Contents

Methodology

A vaccine candidate drug is first identified through preclinical evaluations that could involve high throughput screening and selecting the proper antigen to invoke an immune response. The preclinical stages are also necessary to determine approximate dose ranges and proper drug formulations (i.e., tablet, injection etc…) This is also the stage in which the drug candidate may be first tested in laboratory animals prior to moving to the phase one trials. Vaccines such as the oral polio vaccine have been first tested for adverse effects and immunogenicity in monkeys as well as non-human primates. [2] Recent scientific advances have helped to use transgenic animals as a part of vaccine preclinical protocol in hopes to more accurately determine drug reactions in humans. [2] Understanding vaccine safety and the immunological response to the drug, such as toxicity, are necessary components of the preclinical stage. Other drug trials focus on the pharmacodynamics and pharmacokinetics; however, in vaccine studies it is essential to understand toxic effects at all possible dosage levels and the interactions with the immune system.

Phase One Trials

The following stage in vaccine trials is the phase one study, which consists of introducing the drug into the human population.

A vaccine trial might involve forming two groups from the target population. For example, from the set of trial subjects, each subject may be randomly assigned to receive either a new vaccine or a "control" treatment: The control treatment may be a placebo, or an adjuvant-containing cocktail, or an established vaccine (which might be intended to protect against a different pathogen).

After the administration of the vaccine or placebo, the researchers collect data on antibody production, on health outcomes (such as illness due to the targeted infection or to another infection). This data is summarized as a statistic, which is used to estimate the protective efficacy of the vaccine. Then, following the trial protocol, the specified statistical test is performed to gauge the statistical significance of the observed differences in the outcomes between the treatment and control groups.

Side effects of the vaccine are also noted, and these too contribute to the decision on whether to license it.

One very typical version of phase one studies in vaccines involves an escalation study, which is used in mainly medicinal research trials. The drug is introduced into a small cohort of healthy volunteers. Vaccine escalation studies aim to minimize chances of serious adverse effects (SAE) by slowly increasing the drug dosage or frequency. [3] The first level of an escalation study usually has two or three groups of around 10 healthy volunteers.

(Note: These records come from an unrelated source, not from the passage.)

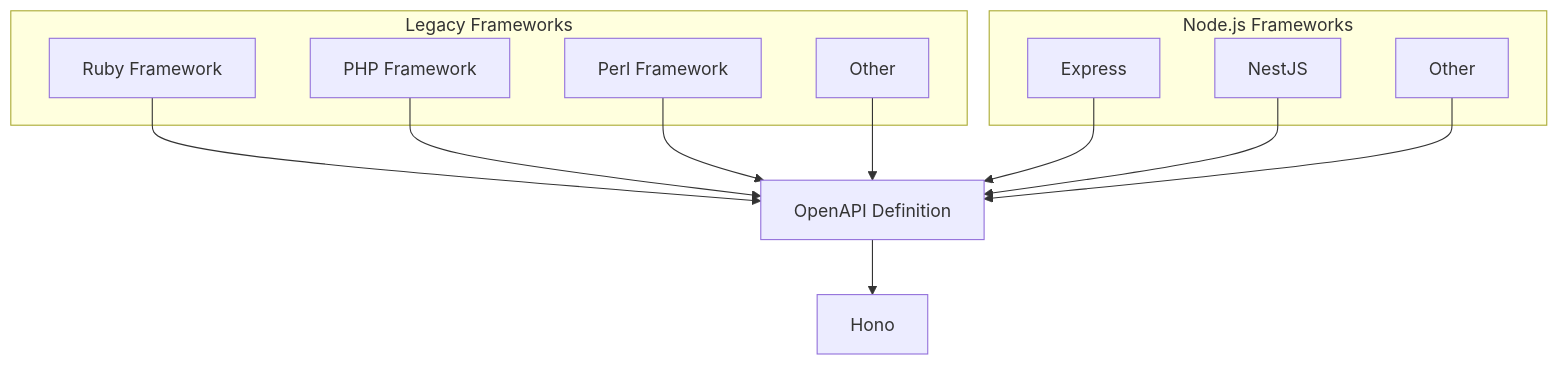
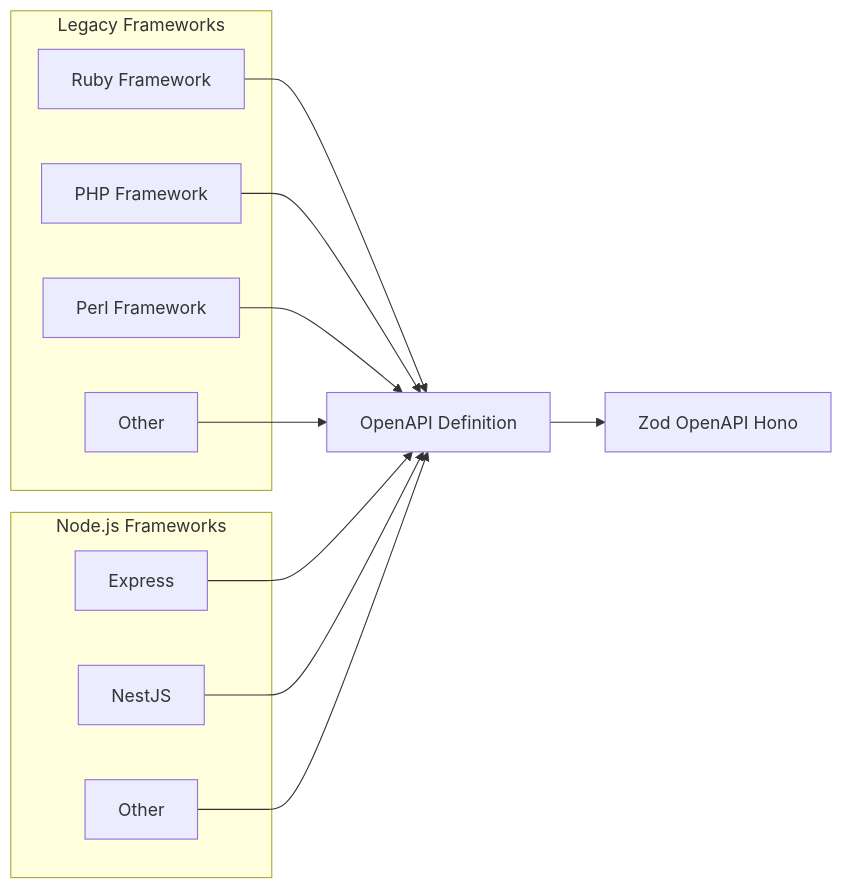
One commit to nakita628/hono-takibi changed the first of 2 diagrams in website/docs/purpose/index.md. Above: the diagram before and after it, drawn with Mermaid. The commit also changed 6 other files, not shown here.

````diff
--- a/website/docs/purpose/index.md
+++ b/website/docs/purpose/index.md
@@ -15,26 +15,26 @@
 ```mermaid
-flowchart TD
+flowchart LR
     subgraph "Legacy Frameworks"
         B["Ruby Framework"]
         C["PHP Framework"]
         D["Perl Framework"]
         E["Other"]
     end
     
     subgraph "Node.js Frameworks"
         F["Express"]
         G["NestJS"]
         H["Other"]
     end
 
     A["OpenAPI Definition"]
-    I["Hono"]
+    I["Zod OpenAPI Hono"]
     B --> A
     C --> A
     D --> A
     E --> A
     F --> A
     G --> A
     H --> A
     A --> I
 ```
````
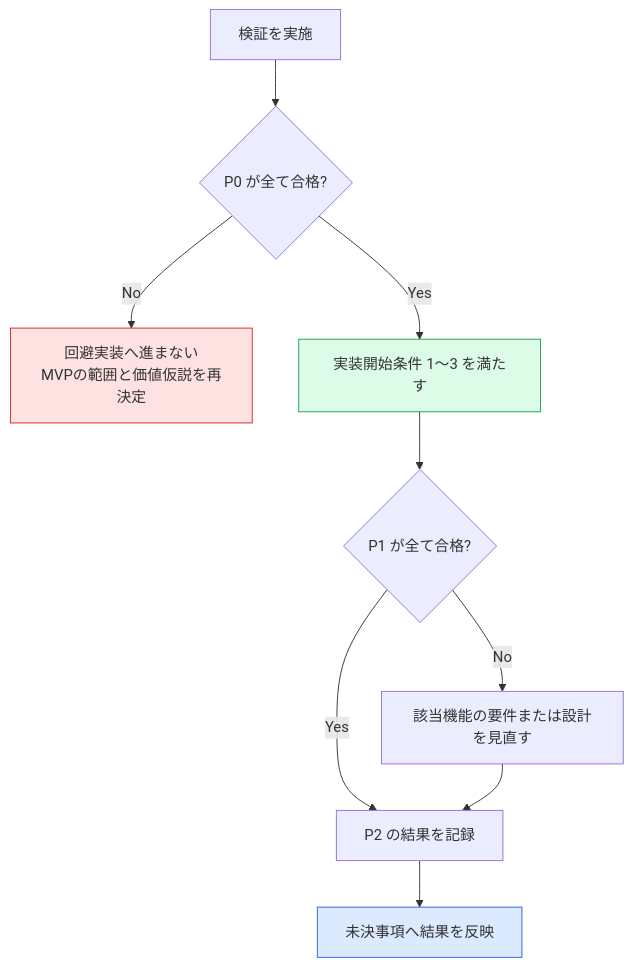
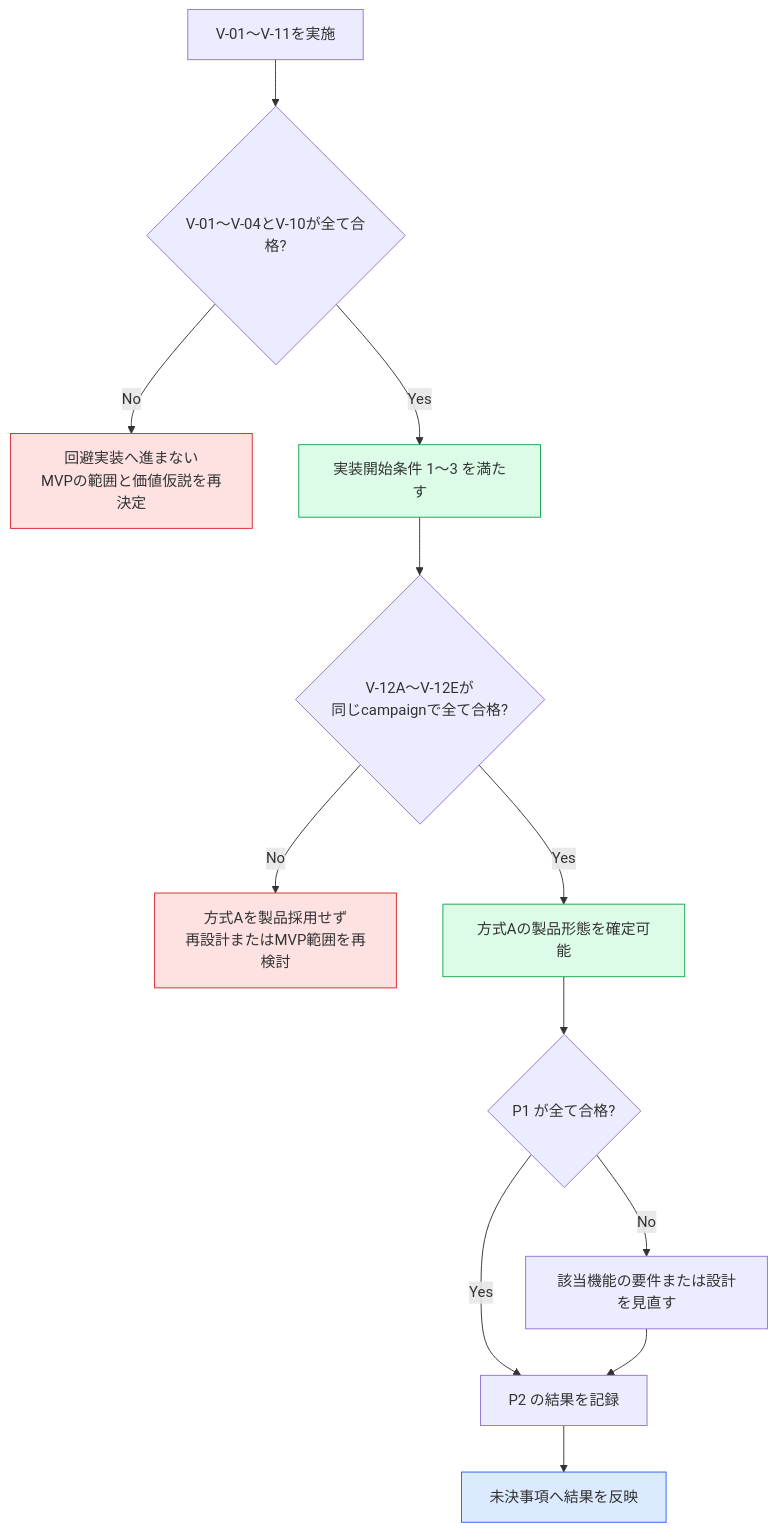
The diagram in docs/project/judge-adapter-verification.md (mgmaru/algo-loom-design), drawn with Mermaid before and after one commit. The commit also changed other lines of this file and 3 other files, not shown here.

````diff
--- a/docs/project/judge-adapter-verification.md
+++ b/docs/project/judge-adapter-verification.md
@@ -87,15 +198,20 @@
 ```mermaid
 flowchart TD
-    A[検証を実施] --> B{P0 が全て合格?}
+    A[V-01〜V-11を実施] --> B{V-01〜V-04とV-10が全て合格?}
     B -->|No| X[回避実装へ進まない<br/>MVPの範囲と価値仮説を再決定]
     B -->|Yes| C[実装開始条件 1〜3 を満たす]
-    C --> D{P1 が全て合格?}
+    C --> H{V-12A〜V-12Eが<br/>同じcampaignで全て合格?}
+    H -->|No| Y[方式Aを製品採用せず<br/>再設計またはMVP範囲を再検討]
+    H -->|Yes| I[方式Aの製品形態を確定可能]
+    I --> D{P1 が全て合格?}
     D -->|No| E[該当機能の要件または設計を見直す]
     D -->|Yes| F[P2 の結果を記録]
     E --> F
     F --> G[未決事項へ結果を反映]
 
     style X fill:#fee2e2,stroke:#dc2626
+    style Y fill:#fee2e2,stroke:#dc2626
     style C fill:#dcfce7,stroke:#16a34a
+    style I fill:#dcfce7,stroke:#16a34a
     style G fill:#dbeafe,stroke:#2563eb
 ```
````
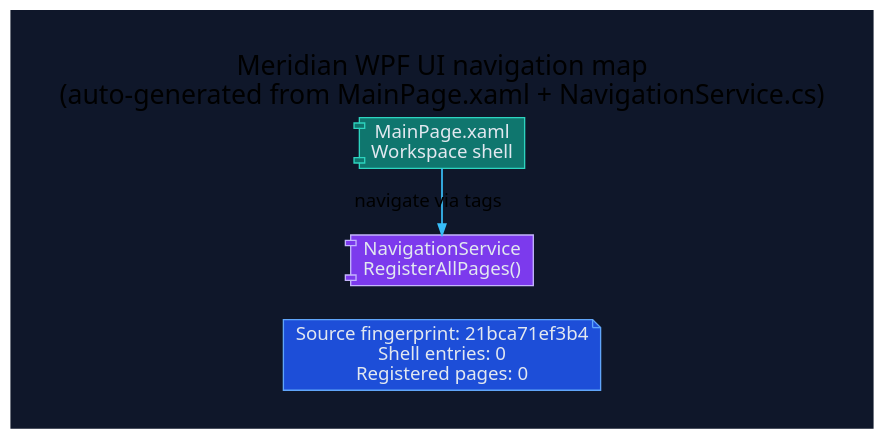
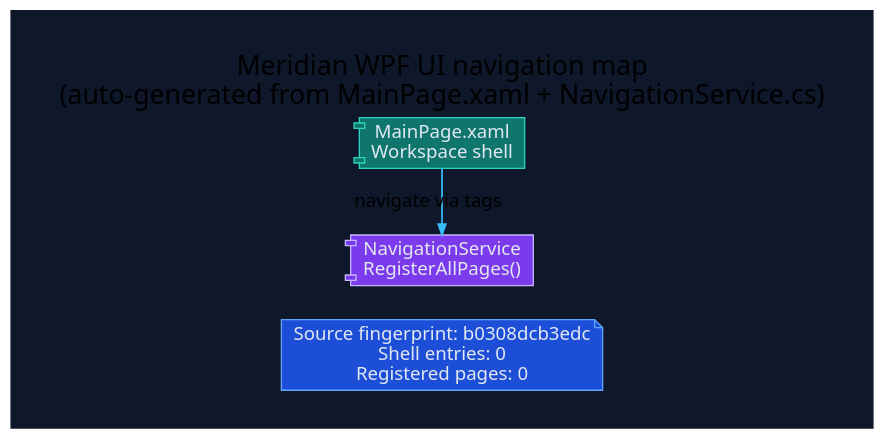
One commit to rodoHasArrived/Meridian-main changed the diagram in docs/diagrams/ui-navigation-map.dot. Above: the diagram before and after it, drawn with Graphviz. The commit also changed 5 other files, not shown here.

Commit message:
docs(diagrams): regenerate diagram artifacts from sources

```diff
--- a/docs/diagrams/ui-navigation-map.dot
+++ b/docs/diagrams/ui-navigation-map.dot
@@ -1,27 +1,27 @@
 // -----------------------------------------------------------------------------
 // <auto-generated>
 // Generated by scripts/generate-diagrams.mjs.
 // Do not edit this file directly; update the WPF source files instead.
 // -----------------------------------------------------------------------------
 digraph UiNavigationMap {
   graph [
     rankdir=LR,
     labelloc=t,
     label="Meridian WPF UI navigation map\n(auto-generated from MainPage.xaml + NavigationService.cs)",
     fontname="Segoe UI",
     fontsize=20,
     pad=0.4,
     nodesep=0.35,
     ranksep=1.0,
     bgcolor="#0f172a"
   ];
   node [fontname="Segoe UI", shape=box, style="rounded,filled", color="#475569", fontcolor="#e2e8f0", fillcolor="#1e293b"];
   edge [fontname="Segoe UI", color="#94a3b8", penwidth=1.3, arrowsize=0.8];
 
-  generated [shape=note, fillcolor="#1d4ed8", color="#60a5fa", label="Source fingerprint: 21bca71ef3b4\nShell entries: 0\nRegistered pages: 0"];
+  generated [shape=note, fillcolor="#1d4ed8", color="#60a5fa", label="Source fingerprint: b0308dcb3edc\nShell entries: 0\nRegistered pages: 0"];
   shell [shape=component, fillcolor="#0f766e", color="#2dd4bf", label="MainPage.xaml\nWorkspace shell"];
   navigation [shape=component, fillcolor="#7c3aed", color="#c4b5fd", label="NavigationService\nRegisterAllPages()"];
   shell -> navigation [label="navigate via tags", color="#38bdf8"];
 
   { rank=min; generated; shell; navigation; }
 }
```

Each subgroup receives the same vaccine dose, which is the expected lowest dose necessary to invoke an immune response (the main goal in a vaccine - to create immunity). New subgroups can be added to experiment with a different dosing regimen as long as the previous subgroup did not experience SAEs. There are variations in the vaccination order that can be used for different studies. For example, the first subgroup could complete the entire regimen before the second subgroup starts or the second can begin before the first ends as long as SAEs were not detected. [3] The vaccination schedule will vary depending on the nature of the drug (i.e. the need for a booster or several doses over the course of short time period). Escalation studies are ideal for minimizing risks for SAEs that could occur with less controlled and divided protocols.

Phase Two Trials

The transition to phase two relies on the immunogenic and toxicity results from phase one and the small cohort of healthy volunteers. [4] Phase two will consist of more healthy volunteers in the vaccine target population (~hundreds of people) to determine reactions in a more diverse set of humans and test different schedules.

Phase Three Trials

Similarly, phase three trials continue to monitor toxicity, immunogenicity, and SAEs on a much larger scale. [4] The vaccine must be shown to be safe and effective in natural disease conditions before being submitted for approval and then general production. In the United States, the Food and Drug Administration (FDA) is responsible for approving vaccines. [5]

Phase Four Trials

Phase four trials are typically monitor stages that collect information continuously on vaccine usage, adverse effects, and long-term immunity. [5]

Methodological issues and problems

Vaccine trials may take months or years to complete, since a sufficient time period must elapse for the subjects to react to the vaccine and develop the required antibodies.

Vaccine Trial Regulation Errors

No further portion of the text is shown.